*** PROVIDED RECORDS Section Begins ***
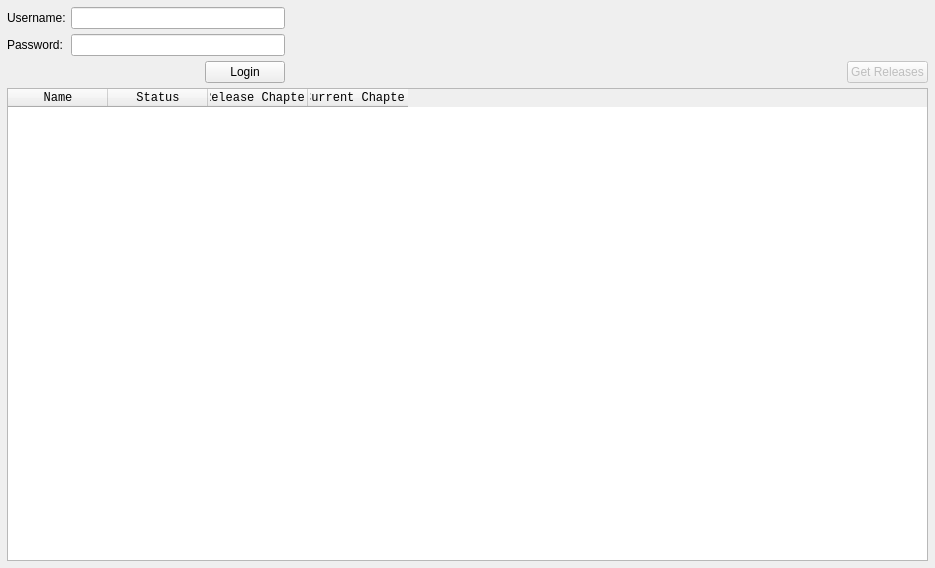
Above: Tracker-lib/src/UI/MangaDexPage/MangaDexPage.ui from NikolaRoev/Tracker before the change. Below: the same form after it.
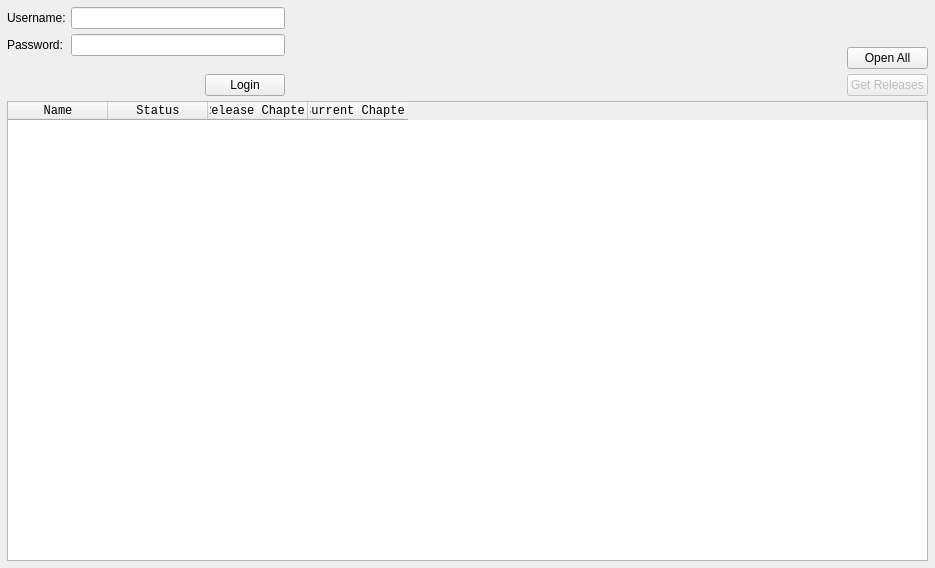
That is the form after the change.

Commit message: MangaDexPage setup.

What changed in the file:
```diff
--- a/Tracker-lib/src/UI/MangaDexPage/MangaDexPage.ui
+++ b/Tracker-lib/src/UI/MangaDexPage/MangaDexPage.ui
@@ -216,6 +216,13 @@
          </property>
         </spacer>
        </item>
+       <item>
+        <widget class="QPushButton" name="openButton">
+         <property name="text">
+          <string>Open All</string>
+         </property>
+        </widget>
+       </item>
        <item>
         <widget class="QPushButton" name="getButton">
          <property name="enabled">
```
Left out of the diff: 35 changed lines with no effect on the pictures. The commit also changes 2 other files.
*** PROVIDED RECORDS Section Ends ***
**WHAT IS BEING ASKED**
Bring together all lines of the entries above in which the string "property" occurs.

**EXPECTED ANSWER**
          </property>
+         <property name="text">
+         </property>
          <property name="enabled">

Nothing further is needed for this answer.